While you may say I’m going for the low-hanging fruit (pun intended) in attacking a Molson-produced cider, I can assure you that I’m actually not so much of a snob when it comes to such matters. Whilst I may be going against the grain here, I think that Molson do a smashing job up at Creemore, and regularly enjoy a reasonably large volume of their suds. No, I’m bringing this so-called “Craft Cider” to your attention because it is so damn mediocre. And sweet. And simply not worth your hard earned cash.
What the hell is a “Craft Cider” anyway?

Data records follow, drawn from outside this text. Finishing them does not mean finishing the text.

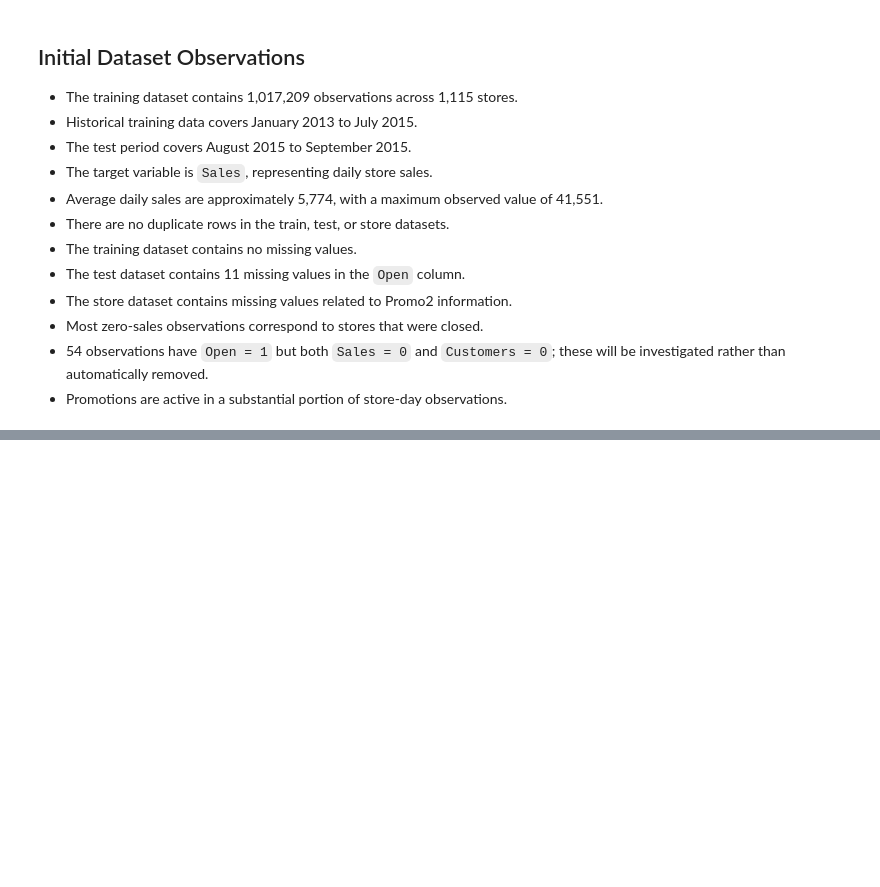
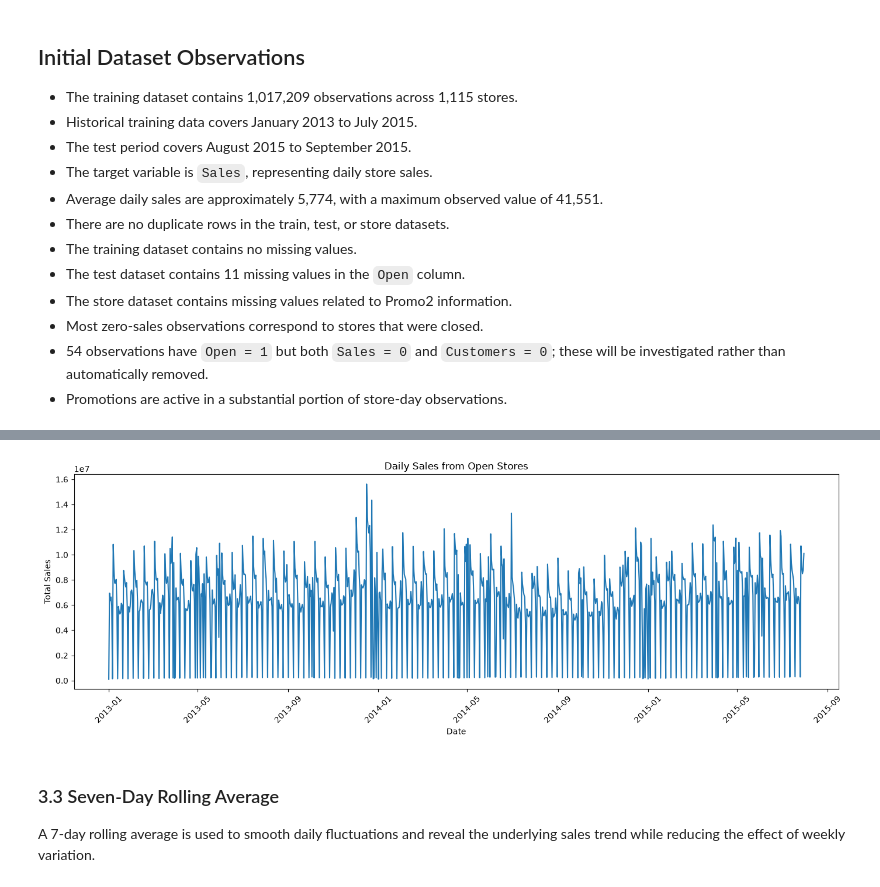
Before and after one commit to mansikhairnar2006-ctrl/demand-forecasting-time-series, a Jupyter notebook: notebooks/01_data_understanding.ipynb, the cells around one changed output, grey strips where cells are left out. Cells and saved outputs as stored; diff of their text form; code cells hidden in the pictures; blank space fills up the shorter version.

Commit message:
Complete Days 3-4 - EDA and Rolling Statistics

```diff
--- a/notebooks/01_data_understanding.ipynb
+++ b/notebooks/01_data_understanding.ipynb
@@ -214,0 +668,12 @@ Open stores with zero sales: 54
+# %%
+# Sales from open stores only
+open_sales = train_clean[train_clean["Open"] == 1]
+
+daily_open_sales = (
+    open_sales
+    .groupby("Date")["Sales"]
+    .sum()
+    .reset_index()
+)
+
+daily_open_sales.head()
@@ -214,0 +687,21 @@ Open stores with zero sales: 54
+# %%
+plt.figure(figsize=(14, 5))
+
+plt.plot(
+    daily_open_sales["Date"],
+    daily_open_sales["Sales"]
+)
+
+plt.title("Daily Sales from Open Stores")
+plt.xlabel("Date")
+plt.ylabel("Total Sales")
+plt.xticks(rotation=45)
+
+plt.tight_layout()
+plt.show()
+# %% [output]
+[figure, added]
+# %% [markdown]
+### 3.3 Seven-Day Rolling Average
+
+A 7-day rolling average is used to smooth daily fluctuations and reveal the underlying sales trend while reducing the effect of weekly variation.
```
Also changed, not shown: parts of 60 cells of this notebook, 2 other files.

I saw this on the LCBO shelves a few days ago, lazily glancing at the can and thinking “Terrific… another small-batch artisanal cider to try out… that would be great in this nascent summer weather, wouldn’t it?” and proceeded to purchase six of the things. Big mistake. My wife has suggested that I put the remaining five cans up on her beloved Bunz trading group (“It’s the future, Jamie”) ISO… Hmmmm, I don’t know, 70s dub reggae records? I refused, as I simply don’t want to be associated with punting dodgy cider in an online forum (albeit semi-private).
So how does it taste? Well, it’s incredibly one-dimensional and squeaky, almost soapily, clean. It’s supposedly naturally flavoured, which is surprising to this set of olfactory organs as I have never in all my life sniffed at an apple that bears any similarity to the smell of this. Now I’m not saying that the nose is repulsive, it just smells like a cartoonish aromatic imagineering of the kind of apple they’d sing about on Yo Gabba Gabba.
And did I mention how sweet it was? Crisp and lively my arse! I could feel my dental bills building with each sip of this syrup. I found myself thinking “Who the hell drinks this kind of stuff?”, but I guess that Molson discovered through an untold number of focus groups that there is indeed an audience for such clumsily vulgar alcoholic liquid candy.
Zero apples out of a possible five.
Edinburgh-born/Toronto-based Sommelier, consultant, writer, judge, and educator Jamie Drummond is the Director of Programs/Editor of Good Food Revolution… And he should read the small print.